I am reminded of the importance of successful onboarding.  She adapted to new routines and integrated into a new environment.

Plus, she demonstrated the competency that trips up executives onboarding into new companies more than any other factor and that is fitting into a new culture. Much can be accommodated once that’s in place.

She demonstrated the importance of emotional intelligence and learning agility.

Delegating and Engagement

While Tally is sometimes a little sluggish and just plods along, she often likes to grab the leash in her mouth and lead the way.

When she has the leash, she picks up the pace, lifts up her head and is clearly very proud of herself.

It reminds me of the importance of delegating.

When I coach managers like you who have been promoted to bigger jobs, a common need is to shift gears for the new role and this usually involves being intentional about delegating.

To be effective, a leader must let go of managing the details and trust others to get things done. It boosts employee engagement and frees up time you need for other responsibilities.

Delegating is empowering and energizing for them and essential for you. 

b1c507a2-784b-46ad-bdea-6a5c0ba9c876.jpg

Power & Influence

The Web is full of videos of cats blocking a dog’s path or commandeering a dog’s bed — all to the dog’s consternation.  Weighing in at 80 pounds, Tally clearly has the upper hand over our 12-pound declawed cat, Gertie, but Tally doesn’t believe it.

Tally needs to recognize her power, feel more confident and assert herself (to the feline bully).

Too often I hear clients voice self-limiting beliefs and their discomfort over how these beliefs hold them back.

I want these clients to know that when we let the inner voice of doubt take over, we give up choice and it keeps us small.

The opportunity is to begin with modest steps and to build confidence.

To overcome fear, we must move beyond our comfort zone.

It gets easier after that . . . . first step.

The invitation is to start now.  

Being Present

My number one rule for myself is showing up.  Nothing much can happen until I do.

Tally is very present and especially so in the kitchen. She gets the occasional nibbles of strawberries and a cashew or two just because she’s there.

It brings to mind the bedrock advice:  suit up and show up.

Networking

This is a happy dog with a wagging tail.

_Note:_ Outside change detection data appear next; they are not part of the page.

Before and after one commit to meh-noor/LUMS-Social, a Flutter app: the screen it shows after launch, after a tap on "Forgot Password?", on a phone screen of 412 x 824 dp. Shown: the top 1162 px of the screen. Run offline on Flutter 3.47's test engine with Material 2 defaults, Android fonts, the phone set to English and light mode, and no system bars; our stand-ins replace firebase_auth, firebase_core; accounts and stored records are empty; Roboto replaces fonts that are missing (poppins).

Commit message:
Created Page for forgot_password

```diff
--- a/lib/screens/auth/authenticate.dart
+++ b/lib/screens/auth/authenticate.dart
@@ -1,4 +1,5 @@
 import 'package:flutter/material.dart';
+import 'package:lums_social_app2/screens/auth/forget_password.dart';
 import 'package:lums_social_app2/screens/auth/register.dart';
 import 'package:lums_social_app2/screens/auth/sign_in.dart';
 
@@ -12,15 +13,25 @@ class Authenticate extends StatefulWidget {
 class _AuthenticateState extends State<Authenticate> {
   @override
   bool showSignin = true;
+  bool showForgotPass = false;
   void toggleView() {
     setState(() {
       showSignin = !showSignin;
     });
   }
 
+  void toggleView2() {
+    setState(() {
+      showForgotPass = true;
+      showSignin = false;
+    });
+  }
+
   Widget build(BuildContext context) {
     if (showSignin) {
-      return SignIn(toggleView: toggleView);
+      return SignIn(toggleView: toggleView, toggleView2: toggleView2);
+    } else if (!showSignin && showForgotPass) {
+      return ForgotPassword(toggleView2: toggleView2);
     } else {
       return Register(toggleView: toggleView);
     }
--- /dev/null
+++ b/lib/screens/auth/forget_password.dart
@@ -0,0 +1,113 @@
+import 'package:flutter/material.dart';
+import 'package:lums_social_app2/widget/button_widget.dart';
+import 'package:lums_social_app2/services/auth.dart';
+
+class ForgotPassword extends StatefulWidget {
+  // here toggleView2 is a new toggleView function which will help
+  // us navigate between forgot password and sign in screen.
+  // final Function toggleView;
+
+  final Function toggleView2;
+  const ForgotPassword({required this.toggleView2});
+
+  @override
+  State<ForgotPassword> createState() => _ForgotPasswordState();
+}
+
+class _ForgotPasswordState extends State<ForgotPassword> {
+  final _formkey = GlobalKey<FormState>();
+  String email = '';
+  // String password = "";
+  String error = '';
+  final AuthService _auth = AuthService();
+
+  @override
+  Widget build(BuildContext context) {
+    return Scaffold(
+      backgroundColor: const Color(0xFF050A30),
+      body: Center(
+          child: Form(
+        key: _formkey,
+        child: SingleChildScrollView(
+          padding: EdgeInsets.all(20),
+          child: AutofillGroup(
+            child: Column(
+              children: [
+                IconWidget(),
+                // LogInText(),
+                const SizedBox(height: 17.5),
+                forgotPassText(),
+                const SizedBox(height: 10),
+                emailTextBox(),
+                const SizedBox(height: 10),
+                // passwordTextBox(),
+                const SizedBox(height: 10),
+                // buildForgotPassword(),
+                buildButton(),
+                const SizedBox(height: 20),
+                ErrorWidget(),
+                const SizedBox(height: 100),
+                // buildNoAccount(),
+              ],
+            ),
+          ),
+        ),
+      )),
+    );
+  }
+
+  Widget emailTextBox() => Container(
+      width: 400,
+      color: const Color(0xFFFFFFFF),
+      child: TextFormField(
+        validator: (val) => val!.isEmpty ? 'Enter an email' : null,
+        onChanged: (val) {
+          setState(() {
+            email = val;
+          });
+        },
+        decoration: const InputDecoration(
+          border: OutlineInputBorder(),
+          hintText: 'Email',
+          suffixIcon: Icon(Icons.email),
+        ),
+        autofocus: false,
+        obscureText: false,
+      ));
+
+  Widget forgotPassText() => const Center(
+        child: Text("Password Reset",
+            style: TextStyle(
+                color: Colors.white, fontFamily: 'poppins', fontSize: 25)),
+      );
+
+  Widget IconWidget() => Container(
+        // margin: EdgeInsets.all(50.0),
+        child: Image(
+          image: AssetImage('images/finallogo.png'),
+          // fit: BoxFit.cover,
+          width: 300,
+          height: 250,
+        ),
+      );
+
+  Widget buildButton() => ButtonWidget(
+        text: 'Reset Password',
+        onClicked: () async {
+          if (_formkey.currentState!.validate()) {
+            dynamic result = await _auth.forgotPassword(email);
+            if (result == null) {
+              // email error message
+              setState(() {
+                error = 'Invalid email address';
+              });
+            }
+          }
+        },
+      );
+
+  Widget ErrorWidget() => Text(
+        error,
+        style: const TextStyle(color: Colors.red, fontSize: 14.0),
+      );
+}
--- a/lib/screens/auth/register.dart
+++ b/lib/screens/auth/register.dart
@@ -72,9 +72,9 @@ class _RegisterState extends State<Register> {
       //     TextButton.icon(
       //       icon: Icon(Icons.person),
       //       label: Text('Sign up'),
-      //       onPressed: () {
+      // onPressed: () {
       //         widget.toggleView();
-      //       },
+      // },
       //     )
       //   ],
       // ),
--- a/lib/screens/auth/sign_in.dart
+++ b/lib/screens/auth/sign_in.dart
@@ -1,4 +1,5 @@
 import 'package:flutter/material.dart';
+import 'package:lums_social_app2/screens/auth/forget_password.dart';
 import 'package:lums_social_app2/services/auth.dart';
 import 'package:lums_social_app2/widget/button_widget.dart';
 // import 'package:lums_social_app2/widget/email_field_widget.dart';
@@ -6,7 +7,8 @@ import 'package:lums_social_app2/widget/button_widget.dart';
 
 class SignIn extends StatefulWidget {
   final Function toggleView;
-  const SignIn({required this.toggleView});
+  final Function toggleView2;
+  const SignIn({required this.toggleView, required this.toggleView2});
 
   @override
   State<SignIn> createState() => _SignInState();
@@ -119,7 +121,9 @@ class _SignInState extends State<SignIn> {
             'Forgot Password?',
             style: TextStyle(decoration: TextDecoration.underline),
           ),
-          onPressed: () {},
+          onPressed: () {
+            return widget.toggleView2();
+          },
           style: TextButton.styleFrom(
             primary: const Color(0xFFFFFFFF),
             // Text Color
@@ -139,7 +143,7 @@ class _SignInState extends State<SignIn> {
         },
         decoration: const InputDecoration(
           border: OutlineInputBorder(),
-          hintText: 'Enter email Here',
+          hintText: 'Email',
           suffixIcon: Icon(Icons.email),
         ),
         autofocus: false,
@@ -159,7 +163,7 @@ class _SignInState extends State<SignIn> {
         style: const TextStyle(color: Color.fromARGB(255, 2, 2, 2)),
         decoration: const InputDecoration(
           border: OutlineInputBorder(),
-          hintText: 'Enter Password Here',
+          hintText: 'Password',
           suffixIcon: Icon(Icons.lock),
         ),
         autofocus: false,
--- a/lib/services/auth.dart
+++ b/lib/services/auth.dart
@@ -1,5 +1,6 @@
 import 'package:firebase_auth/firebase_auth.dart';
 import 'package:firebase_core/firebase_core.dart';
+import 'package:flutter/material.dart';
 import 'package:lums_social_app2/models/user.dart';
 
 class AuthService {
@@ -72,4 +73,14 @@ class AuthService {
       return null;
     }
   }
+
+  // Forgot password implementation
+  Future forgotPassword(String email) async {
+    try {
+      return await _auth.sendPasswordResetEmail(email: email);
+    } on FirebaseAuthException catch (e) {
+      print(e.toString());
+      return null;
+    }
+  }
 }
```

It brings to mind the power and simplicity of a smile and hello.

Recently, a woman looked at me expressionless and (I’m embarrassed to admit) I thought to myself “What’s her problem?”

Then, with a whisper of inspiration, I ventured forth with a smile and a simple hello to her.

What did I get back?

Her face brightened and relaxed, she smiled and we started a pleasant conversation.

What we send out, we get back.

Hang in there, GWO. It’s more about the journey than the destination.

Leave a Reply

Your email address will not be published. Required fields are marked *